Each line of the data below that carries the word "index" needs to be copied.

** Opening Excerpted records block **

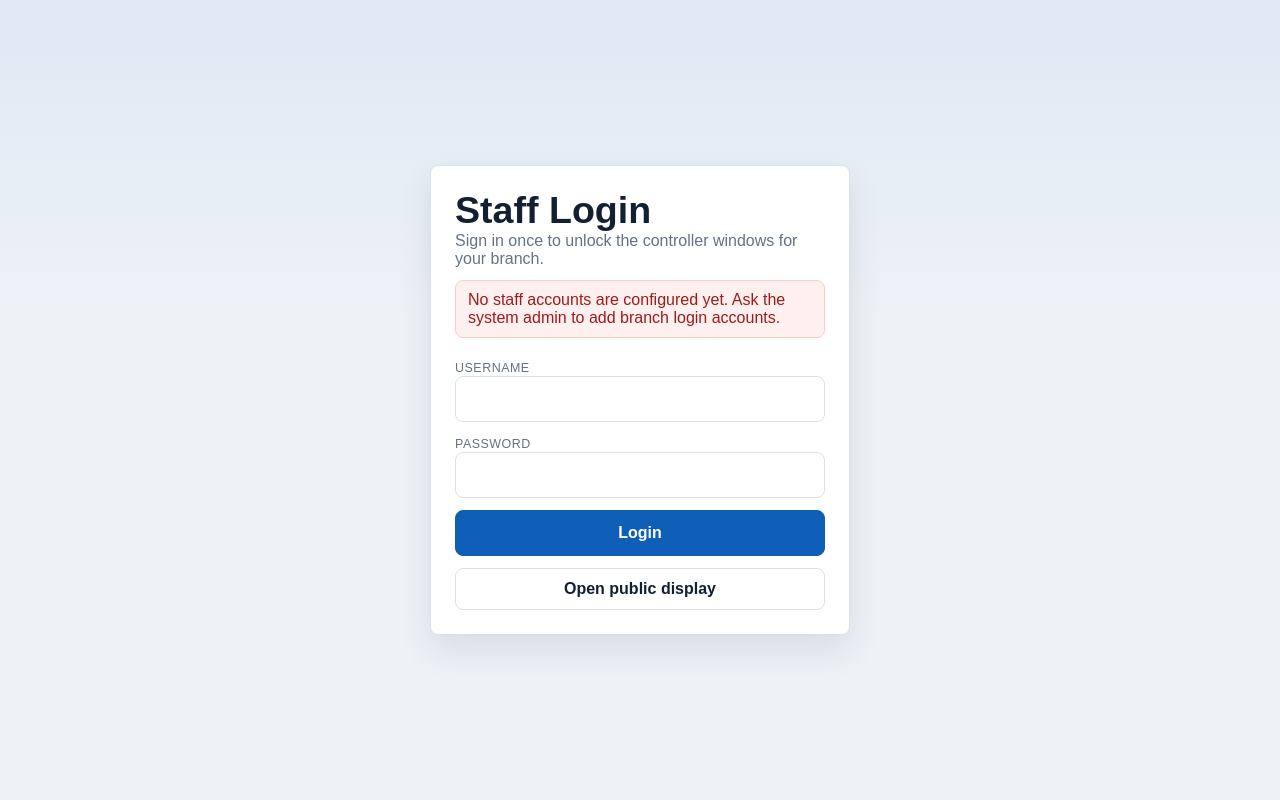
After one commit to donaks/PSA-queuing, a Flask app: page /login in a window 1280 px wide. The commit adds this page. Run offline with Flask 3, Linux system fonts and the light colour scheme.

Commit message:
Add branch staff login

```diff
--- a/app.py
+++ b/app.py
@@ -1,8 +1,9 @@
-from flask import Flask, render_template, jsonify, request
+from flask import Flask, render_template, jsonify, redirect, request, session, url_for
 from threading import Lock
 from dotenv import load_dotenv
 from ipaddress import ip_address, ip_network
 from werkzeug.middleware.proxy_fix import ProxyFix
+from werkzeug.security import check_password_hash
 import os
 import time
 
@@ -18,6 +19,7 @@ lock = Lock()
 
 QUEUES = ["reg-pri", "reg-reg", "iss-pri", "iss-reg"]
 ADMIN_TOKEN = os.getenv("QUEUE_ADMIN_TOKEN", "").strip()
+DEFAULT_BRANCH = os.getenv("DEFAULT_BRANCH", "main").strip() or "main"
 LAN_NETWORKS = tuple(
     ip_network(network)
     for network in (
@@ -32,15 +34,9 @@ LAN_NETWORKS = tuple(
     )
 )
 
-queue_state = {
-    "reg-pri": {"called": 0, "serving": 0, "max": None},
-    "reg-reg": {"called": 0, "serving": 0, "max": None},
-    "iss-pri": {"called": 0, "serving": 0, "max": None},
-    "iss-reg": {"called": 0, "serving": 0, "max": None},
-}
-
-announcement_events = []
-latest_announcement_id = 0
+branch_states = {}
+branch_announcements = {}
+branch_latest_announcement_ids = {}
 
 WINDOW_MAPPING = {
     1: {"queue": "reg-pri", "title": "REGISTRATION", "type": "PRIORITY"},
@@ -48,6 +44,98 @@ WINDOW_MAPPING = {
     3: {"queue": "iss-pri", "title": "ISSUANCE", "type": "PRIORITY"},
     4: {"queue": "iss-reg", "title": "ISSUANCE", "type": "REGULAR"},
 }
+
+
+def make_queue_state():
+    return {
+        "reg-pri": {"called": 0, "serving": 0, "max": None},
+        "reg-reg": {"called": 0, "serving": 0, "max": None},
+        "iss-pri": {"called": 0, "serving": 0, "max": None},
+        "iss-reg": {"called": 0, "serving": 0, "max": None},
+    }
+
+
+def parse_admin_accounts():
+    accounts = {}
+    raw_accounts = os.getenv("QUEUE_ADMIN_USERS", "").strip()
+
+    for item in raw_accounts.split(";"):
+        if not item.strip():
+            continue
+
+        parts = item.split(":", 2)
+        if len(parts) != 3:
+            continue
+
+        branch, username, password = [part.strip() for part in parts]
+        if branch and username and password:
+            accounts[username] = {"branch": branch, "password": password}
+
+    fallback_username = os.getenv("QUEUE_ADMIN_USERNAME", "").strip()
+    fallback_password = os.getenv("QUEUE_ADMIN_PASSWORD", "").strip()
+    if fallback_username and fallback_password:
+        accounts.setdefault(
+            fallback_username,
+            {"branch": DEFAULT_BRANCH, "password": fallback_password}
+        )
+
+    return accounts
+
+
+ADMIN_ACCOUNTS = parse_admin_accounts()
+
+
+def check_account_password(stored_password, candidate_password):
+    if stored_password.startswith(("pbkdf2:", "scrypt:")):
+        return check_password_hash(stored_password, candidate_password)
+
+    return stored_password == candidate_password
+
+
+def normalize_branch(branch):
+    branch = (branch or DEFAULT_BRANCH).strip().lower()
+    allowed = []
+    for character in branch:
+        if character.isalnum() or character in {"-", "_"}:
+            allowed.append(character)
+
+    return "".join(allowed) or DEFAULT_BRANCH
+
+
+def get_branch_state(branch):
+    branch = normalize_branch(branch)
+    if branch not in branch_states:
+        branch_states[branch] = make_queue_state()
+        branch_announcements[branch] = []
+        branch_latest_announcement_ids[branch] = 0
+
+    return branch_states[branch]
+
+
+def public_branch():
+    return normalize_branch(request.args.get("branch") or DEFAULT_BRANCH)
+
+
+def active_branch():
+    return normalize_branch(session.get("branch") or DEFAULT_BRANCH)
+
+
+def logged_in():
+    return bool(session.get("username") and session.get("branch"))
+
+
+def safe_next_url(next_url):
+    if next_url and next_url.startswith("/") and not next_url.startswith("//"):
+        return next_url
+
+    return url_for("controller")
+
+
+def login_required_response():
+    if request.path.startswith("/api/"):
+        return jsonify({"error": "Login required"}), 401
+
+    return redirect(url_for("login", next=request.full_path.rstrip("?")))
 
 
 def get_queue_name(queue):
@@ -86,6 +174,9 @@ def request_admin_token():
 
 
 def control_allowed():
+    if logged_in():
+        return True
+
     if ADMIN_TOKEN and request_admin_token() == ADMIN_TOKEN:
         return True
 
@@ -95,6 +186,9 @@ def control_allowed():
 def require_control_access():
     if control_allowed():
         return None
+
+    if not logged_in() and not request_admin_token():
+        return jsonify({"error": "Login required"}), 401
 
     return jsonify({"error": "Controller access denied"}), 403
 
@@ -120,21 +214,23 @@ def make_announcement(queue, mode, serving_number=None, called_number=None):
     return ""
 
 
-def save_announcement(queue, message):
-    global latest_announcement_id
-
+def save_announcement(branch, queue, message):
     if not message:
         return None
 
-    latest_announcement_id += 1
+    branch = normalize_branch(branch)
+    get_branch_state(branch)
+    branch_latest_announcement_ids[branch] += 1
 
     event = {
-        "id": latest_announcement_id,
+        "id": branch_latest_announcement_ids[branch],
         "message": message,
         "queue": queue,
+        "branch": branch,
         "timestamp": time.time()
     }
 
+    announcement_events = branch_announcements[branch]
     announcement_events.append(event)
 
     if len(announcement_events) > 300:
@@ -145,35 +241,83 @@ def save_announcement(queue, message):
 
 @app.route("/")
 def home():
-    return render_template("home.html")
+    return render_template("home.html", branch=DEFAULT_BRANCH, user=session.get("username"))
+
+
+@app.route("/login", methods=["GET", "POST"])
+def login():
+    error = ""
+    next_url = safe_next_url(request.args.get("next") or url_for("controller"))
+
+    if request.method == "POST":
+        next_url = safe_next_url(request.form.get("next") or next_url)
+        username = request.form.get("username", "").strip()
+        password = request.form.get("password", "")
+        account = ADMIN_ACCOUNTS.get(username)
+
+        if account and check_account_password(account["password"], password):
+            session.clear()
+            session["username"] = username
+            session["branch"] = normalize_branch(account["branch"])
+            return redirect(next_url)
+
+        error = "Invalid username or password."
+
+    return render_template(
+        "login.html",
+        error=error,
+        next_url=next_url,
+        has_accounts=bool(ADMIN_ACCOUNTS)
+    )
+
+
+@app.route("/logout")
+def logout():
+    session.clear()
+    return redirect(url_for("login"))
 
 
 @app.route("/controller")
 def controller():
-    return render_template("index.html")
+    if not logged_in():
+        return login_required_response()
+
+    branch = active_branch()
+    return render_template("index.html", branch=branch, username=session.get("username"))
 
 
 @app.route("/display")
 def display():
-    return render_template("display.html")
+    return render_template("display.html", branch=DEFAULT_BRANCH)
+
+
+@app.route("/branch/<branch>/display")
+def branch_display(branch):
+    return render_template("display.html", branch=normalize_branch(branch))
 
 
 @app.route("/window/<int:window_id>")
 def window_controller(window_id):
+    if not logged_in():
+        return login_required_response()
+
     if window_id not in WINDOW_MAPPING:
         return "Invalid window", 404
 
     return render_template(
         "window.html",
         window_id=window_id,
-        config=WINDOW_MAPPING[window_id]
+        config=WINDOW_MAPPING[window_id],
+        branch=active_branch(),
+        username=session.get("username")
     )
 
 
 @app.route("/api/state")
 def get_state():
+    branch = public_branch()
     with lock:
-        return jsonify(queue_state)
+        return jsonify(get_branch_state(branch))
 
 @app.route("/api/health")
 def health():
@@ -189,6 +333,8 @@ def debug_client():
         "host": request.host,
         "is_lan": is_lan_request(),
         "control_allowed": control_allowed(),
+        "session_user": session.get("username"),
+        "session_branch": session.get("branch"),
         "trusted_proxy": os.getenv("TRUST_PROXY", "true"),
         "headers": {
             "Forwarded": request.headers.get("Forwarded"),
@@ -206,7 +352,11 @@ def get_announcements():
     except ValueError:
         since = 0
 
+    branch = public_branch()
+
     with lock:
+        announcement_events = branch_announcements.get(branch, [])
+        latest_announcement_id = branch_latest_announcement_ids.get(branch, 0)
         events = [event for event in announcement_events if event["id"] > since]
         events.sort(key=lambda event: event["id"])
 
@@ -225,7 +375,9 @@ def next_queue(queue):
     if queue not in QUEUES:
         return jsonify({"error": "Invalid queue"}), 400
 
+    branch = active_branch()
     with lock:
+        queue_state = get_branch_state(branch)
         q = queue_state[queue]
 
         called = q["called"]
@@ -258,7 +410,7 @@ def next_queue(queue):
                 called_number=new_called
             )
 
-        event = save_announcement(queue, announcement)
+        event = save_announcement(branch, queue, announcement)
 
         return jsonify({"state": queue_state, "event": event})
 
@@ -272,7 +424,9 @@ def reset_queue(queue):
     if queue not in QUEUES:
         return jsonify({"error": "Invalid queue"}), 400
 
+    branch = active_branch()
     with lock:
+        queue_state = get_branch_state(branch)
         queue_state[queue]["called"] = 0
         queue_state[queue]["serving"] = 0
         queue_state[queue]["max"] = None
@@ -289,10 +443,12 @@ def update_max(queue):
     if queue not in QUEUES:
         return jsonify({"error": "Invalid queue"}), 400
 
+    branch = active_branch()
     data = request.get_json() or {}
     raw_value = str(data.get("max", "")).strip()
 
     with lock:
+        queue_state = get_branch_state(branch)
         q = queue_state[queue]
 
         if raw_value == "":
--- a/templates/base.html
+++ b/templates/base.html
@@ -398,6 +398,45 @@
       border-radius: 8px;
     }
 
+    .auth-shell {
+      min-height: 100vh;
+      display: grid;
+      place-items: center;
+      padding: 24px;
+    }
+
+    .auth-card {
+      width: min(420px, 100%);
+      background: #fff;
+      border: 1px solid var(--line);
+      border-radius: 8px;
+      box-shadow: var(--shadow);
+      padding: 24px;
+    }
+
+    .form-grid {
+      display: grid;
+      gap: 12px;
+      margin-top: 20px;
+    }
+
+    .form-grid input {
+      min-height: 46px;
+    }
+
+    .form-grid button {
+      min-height: 46px;
+    }
+
+    .error {
+      margin-top: 12px;
+      color: #9b1c1c;
+      background: var(--red-soft);
+      border: 1px solid #ffc9c9;
+      border-radius: 8px;
+      padding: 10px 12px;
+    }
+
     @media (max-width: 720px) {
       .topbar {
         align-items: flex-start;
--- /dev/null
+++ b/templates/login.html
@@ -0,0 +1,32 @@
+{% extends "base.html" %}
+{% block title %}Staff Login{% endblock %}
+{% block body %}
+  <main class="auth-shell">
+    <section class="auth-card">
+      <h1>Staff Login</h1>
+      <p class="muted">Sign in once to unlock the controller windows for your branch.</p>
+
+      {% if not has_accounts %}
+        <p class="error">No staff accounts are configured yet. Ask the system admin to add branch login accounts.</p>
+      {% endif %}
+
+      {% if error %}
+        <p class="error">{{ error }}</p>
+      {% endif %}
+
+      <form class="form-grid" method="post" action="/login">
+        <input type="hidden" name="next" value="{{ next_url }}">
+        <label>
+          <span class="label">Username</span>
+          <input name="username" autocomplete="username" required>
+        </label>
+        <label>
+          <span class="label">Password</span>
+          <input name="password" type="password" autocomplete="current-password" required>
+        </label>
+        <button type="submit">Login</button>
+        <a class="link-button" href="/display">Open public display</a>
+      </form>
+    </section>
+  </main>
+{% endblock %}
```
Also changed, not shown: templates/display.html (+4 -3 lines), templates/home.html (+6 -1 lines), templates/index.html (+9 -44 lines), templates/window.html (+8 -42 lines), README.md, 1 other file.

** Closing Excerpted records block **

Answer section >>
-    return render_template("index.html")
+    return render_template("index.html", branch=branch, username=session.get("username"))
Also changed, not shown: templates/display.html (+4 -3 lines), templates/home.html (+6 -1 lines), templates/index.html (+9 -44 lines), templates/window.html (+8 -42 lines), README.md, 1 other file.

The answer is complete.